PROBLEM STATEMENT
Where the word "teams" occurs in a line of the data, return the whole line.

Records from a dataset
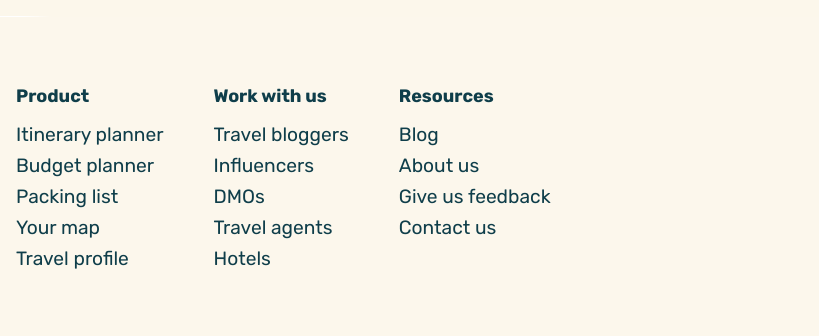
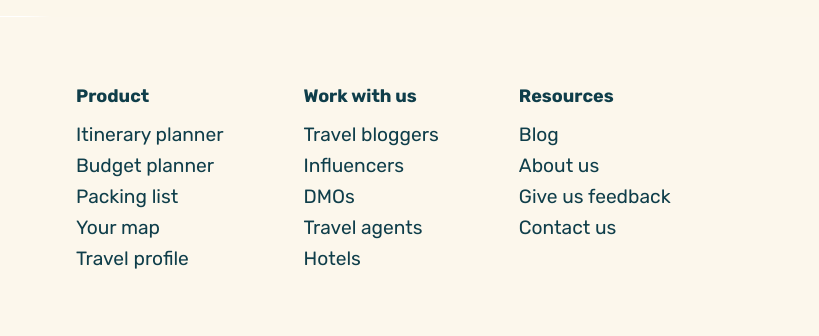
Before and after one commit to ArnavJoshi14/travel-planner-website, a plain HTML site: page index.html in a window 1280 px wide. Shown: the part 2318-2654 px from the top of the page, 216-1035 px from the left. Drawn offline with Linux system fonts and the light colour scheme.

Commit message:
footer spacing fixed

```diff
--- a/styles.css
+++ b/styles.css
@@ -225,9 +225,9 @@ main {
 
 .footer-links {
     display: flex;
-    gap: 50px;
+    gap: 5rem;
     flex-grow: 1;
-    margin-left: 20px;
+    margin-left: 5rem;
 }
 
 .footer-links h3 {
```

* * *

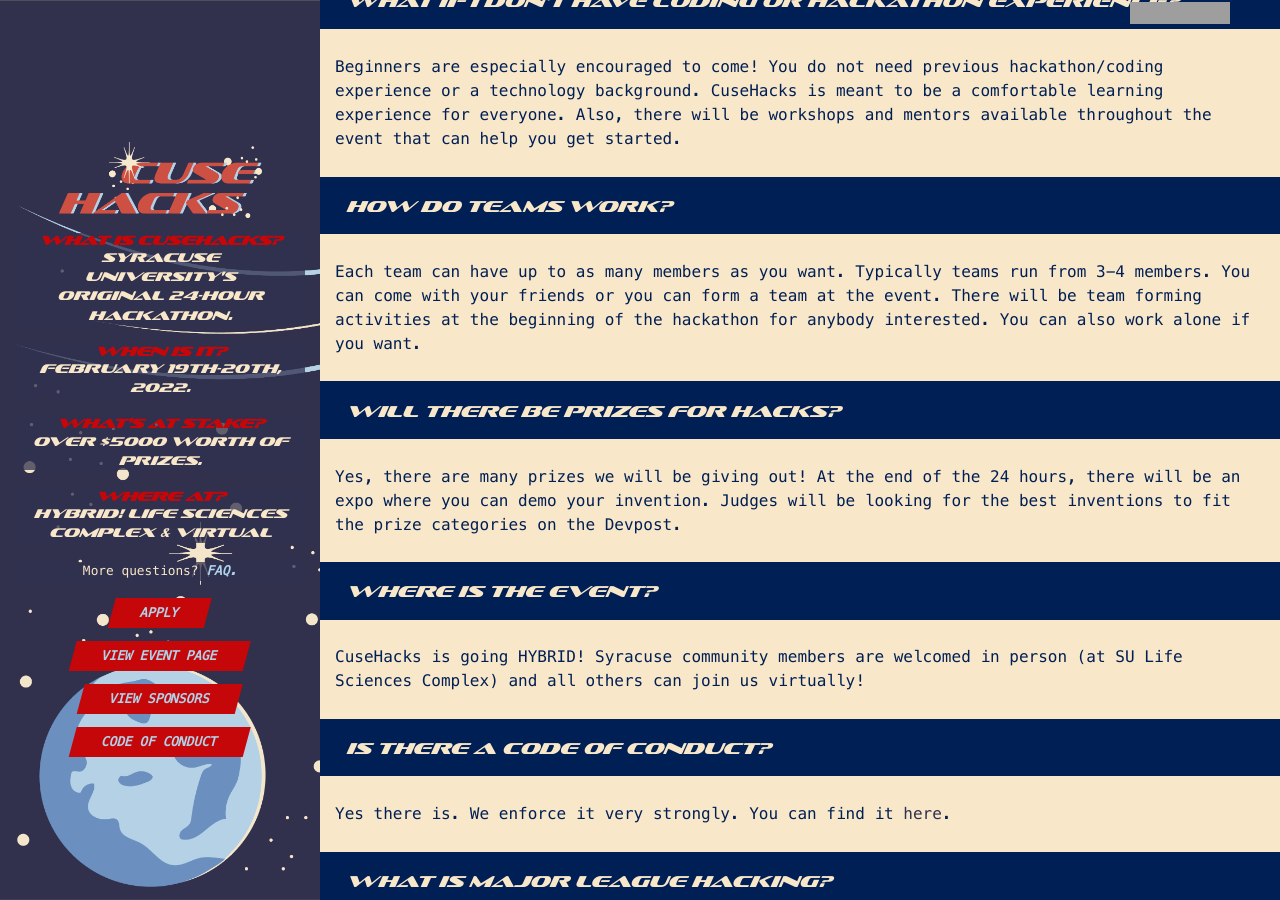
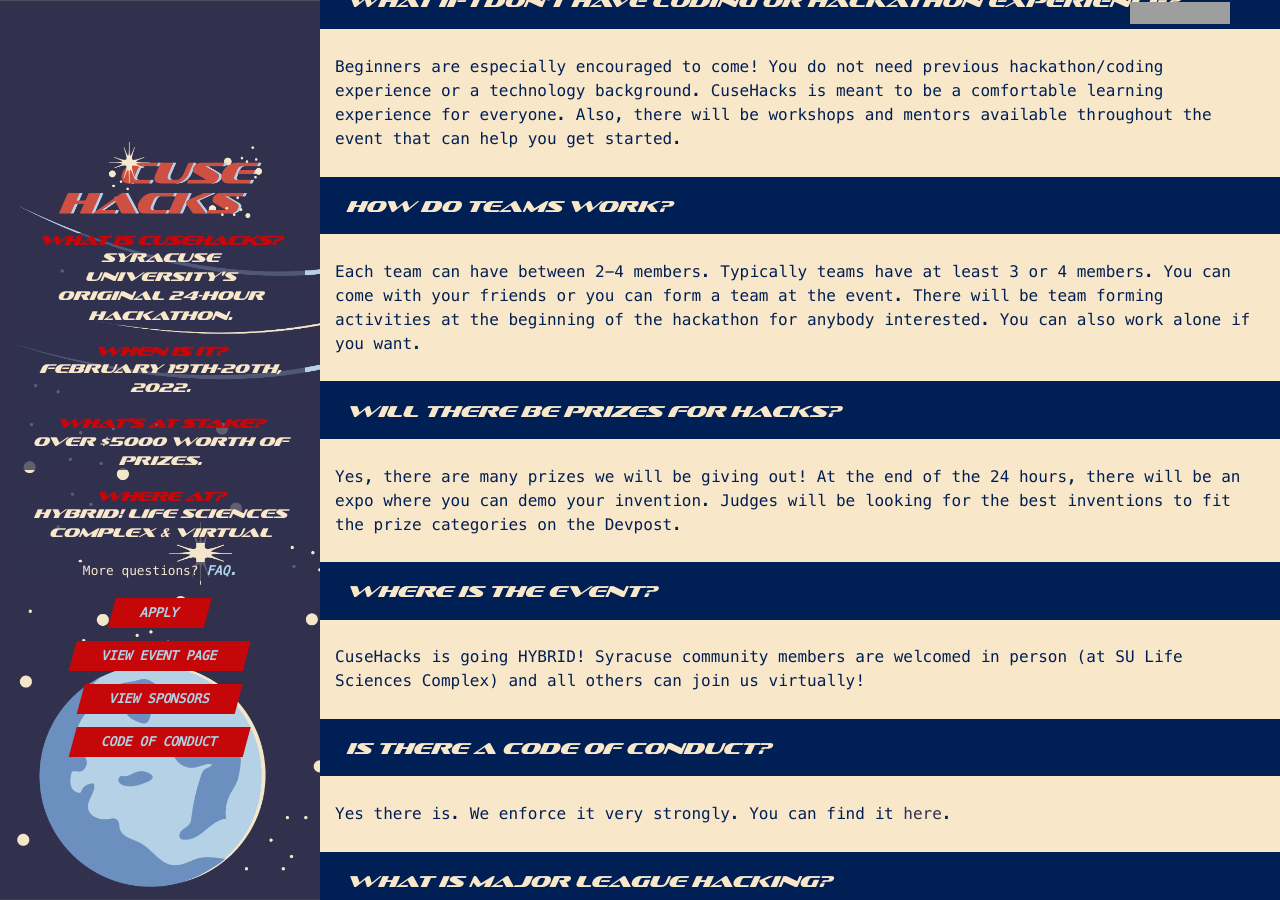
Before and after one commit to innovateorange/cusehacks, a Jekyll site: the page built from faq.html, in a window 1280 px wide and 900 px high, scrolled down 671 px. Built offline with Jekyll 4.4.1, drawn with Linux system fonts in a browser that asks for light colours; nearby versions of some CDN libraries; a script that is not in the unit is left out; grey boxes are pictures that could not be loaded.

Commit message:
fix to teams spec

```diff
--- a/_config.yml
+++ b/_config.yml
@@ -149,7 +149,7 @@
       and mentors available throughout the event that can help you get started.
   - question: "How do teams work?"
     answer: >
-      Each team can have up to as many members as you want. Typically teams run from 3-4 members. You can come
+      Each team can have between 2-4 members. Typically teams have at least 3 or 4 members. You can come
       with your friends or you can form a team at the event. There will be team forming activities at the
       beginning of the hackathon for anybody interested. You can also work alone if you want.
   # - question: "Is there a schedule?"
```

RESULT OF THIS EXERCISE
fix to teams spec
   - question: "How do teams work?"
-      Each team can have up to as many members as you want. Typically teams run from 3-4 members. You can come
+      Each team can have between 2-4 members. Typically teams have at least 3 or 4 members. You can come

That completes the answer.